You know my doctor, Dr. Vinny Boombatz?
When Johnny Carson hosted the Tonight Show, guest comedians had to separate their routines into two parts. They performed their stand-up material, and then saved a few jokes for the sit-down segment with Johnny. In some cases, the seemingly “impromptu” conversation got more laughs than the official performance.
In public speaking, the same format applies. You end your prepared remarks, soak up the applause, and then the real presentation begins.
Your audience will hopefully have questions before, during, and after your presentation. As your presentation is more of a dialog than the Gettysburg Address, the audience’s questions are every bit as important as your prepared comments.
The Q & A gives you time to add tidbits from your original speech that didn’t fit the central message, casually namedrop people, and pile on your credentials in a less boastful manner.
It might not look staged, but ...
Where to include a Q&A session is every bit as strategic as planning your own talk. When all goes well, a Q&A session enhances the talk by allowing the audience members to contribute. It boosts interaction between you and your audience, and gives you a chance to cover material that you might have left out. You can tailor the information you share to the specific concerns of each group. However, it can also turn around to bite you.
During a Q & A session, you relinquish control of the room to your audience. What can possibly go wrong?
The usual suspects
The audience members can contribute or derail your presentation, depending on how you interact with them. As a lifelong disruptive student myself, I can assure you that noisemakers want to be a positive part of the presentation. Here’s a list of the usual suspects and possible solutions to keep the event on point:
If the venue is big enough to warrant a microphone, your questioner will likely be nervous when it’s their turn to speak. The question might not make any sense at all, and will also be long-winded. In this case, rephrase their question and confirm before answering. Once you articulate their thoughts better than they can, you win them over. As an example:
“I was wondering, like, a friend of mine wants to lose 30 pounds, and I told her, you know, you’re not really doing the right things, cause she keeps her diet books next to her cookbooks, and …”

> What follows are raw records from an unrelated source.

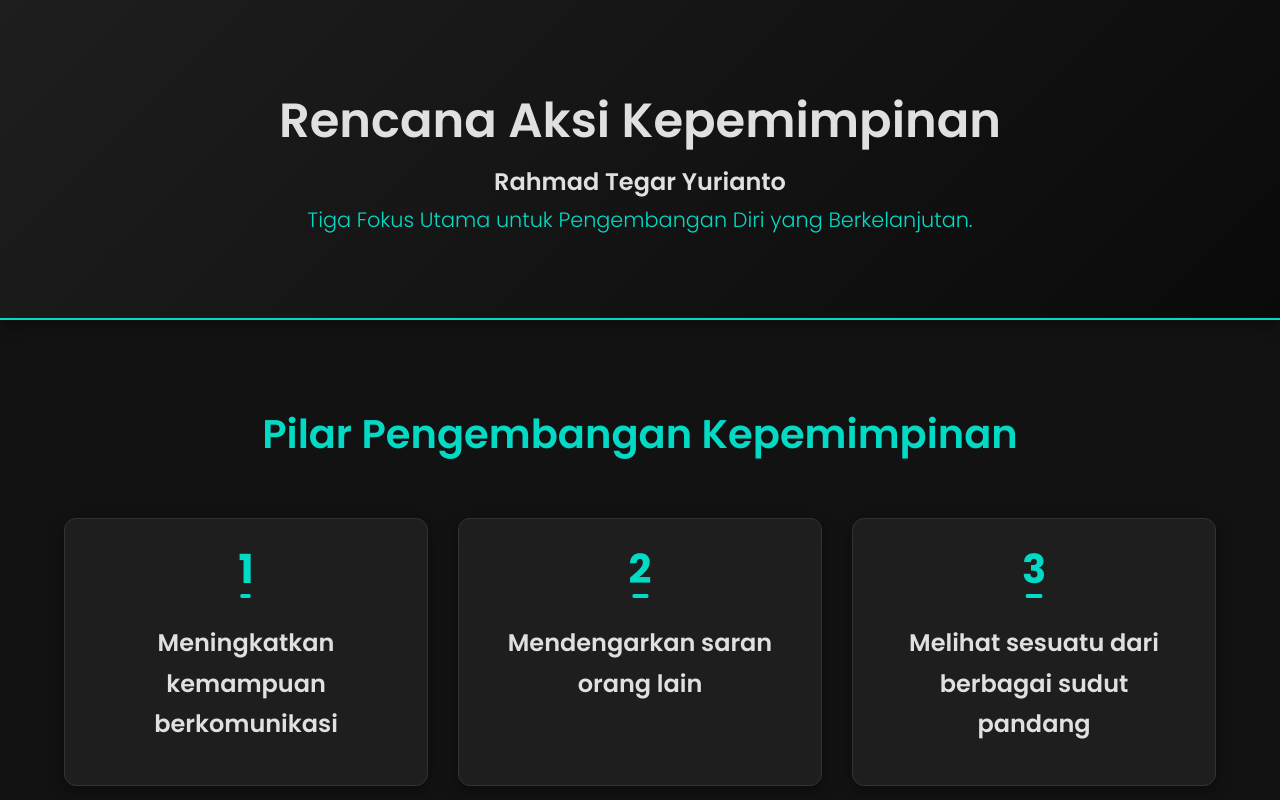
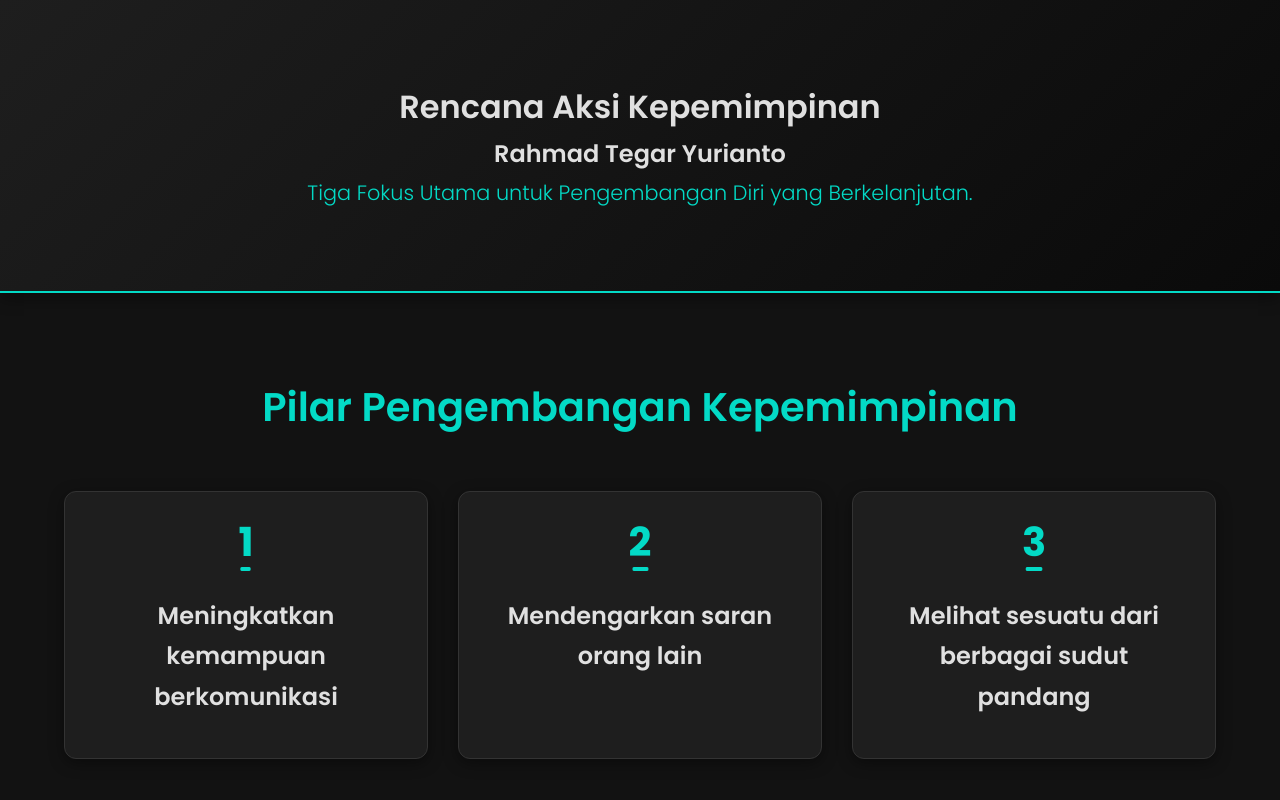
Before and after one commit to Mblakting/Action-Plan-Kepemimpinan, a plain HTML site: page index.html in a window 1280 px wide. Shown: the top 800 px of the page. Drawn offline with Linux system fonts and the light colour scheme.

```diff
--- a/style.css
+++ b/style.css
@@ -46,10 +46,6 @@ p {
     text-align: center;
     box-shadow: 0 5px 15px var(--color-shadow);
     border-bottom: 2px solid var(--color-primary);
-}
-
-.hero h1 {
-    font-size: 3em;
 }
 
 .tagline {
```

You can respond with, “It sounds like you want to know what kind of advice to give your friend.” You will be amazed at how the tension leaves the room once you frame their question. They will look at you like that guy on TV who communicates with dead people.
Someone might ask a question that you have already answered. One option is to count down from three and have the audience yell, “DUH!” I recommend asking the audience. Let someone in the crowd answer the question. Once you get an answer, offer praise to the person who answered the question. If the questioner looks embarrassed for asking the question, respond with, “I’m glad you asked that question, since it’s a point worth repeating.”
There are a lot of egos in the fitness industry, meaning that someone in the crowd will take great pride in disagreeing with you. In a sales situation, an objection is a buying signal. In a speaking venue, if an audience member postures up in disagreement, they are giving you an opportunity to win them over. Let’s say your talk is how you prefer functional training over bodybuilding. Somebody in your audience will challenge you and say that functional training is for wimps. The worst thing you can say is, “Well, that’s just your opinion” or “I’m sorry you feel that way.” It doesn’t work in marriage, and it doesn’t work with your audience.
Instead, you can say, “There’s no doubt that muscle building works for you. If your clients gravitate to it, and they don’t have the same mobility issues that my clients do, then more power to you.” Turn the objective into an opportunity. That questioner will leave the venue dying for a chance to take your words and make them his own.
Q & A formats
You also have to consider where to put the Q&A in your talk. In a classroom, you can answer questions as you present the same way a teacher does. With a larger audience, you have to be more strategic. The room is too big to answer to a show of hands, and the lineup behind the microphone that you see in university settings can be the kiss of death.
If you know that there will be a lot of questions, you can take all of the questions at once and take notes as they ask. Then you can answer them in bulk. You can also collect written questions throughout the presentation and answer at an appropriate time.
In a full-day session, you can make yourself available for questions during breaks and then report the answers back to the group.
If you are using a projector with internet access, you can let your audience submit questions via Menti. You need to set up a free Mentimeter account beforehand. Create a presentation and set for “Open-ended questions.” The audience can submit questions via their smartphones and they will appear on the screen. You can choose the best questions to answer.
No matter what Q & A format you use, finish with your own closing remarks. Never finish with, “Okay, that’s the last of the questions, thank you very much.” With practice, you can identify the question that segues into your closing. Remember, you always want to have the last word.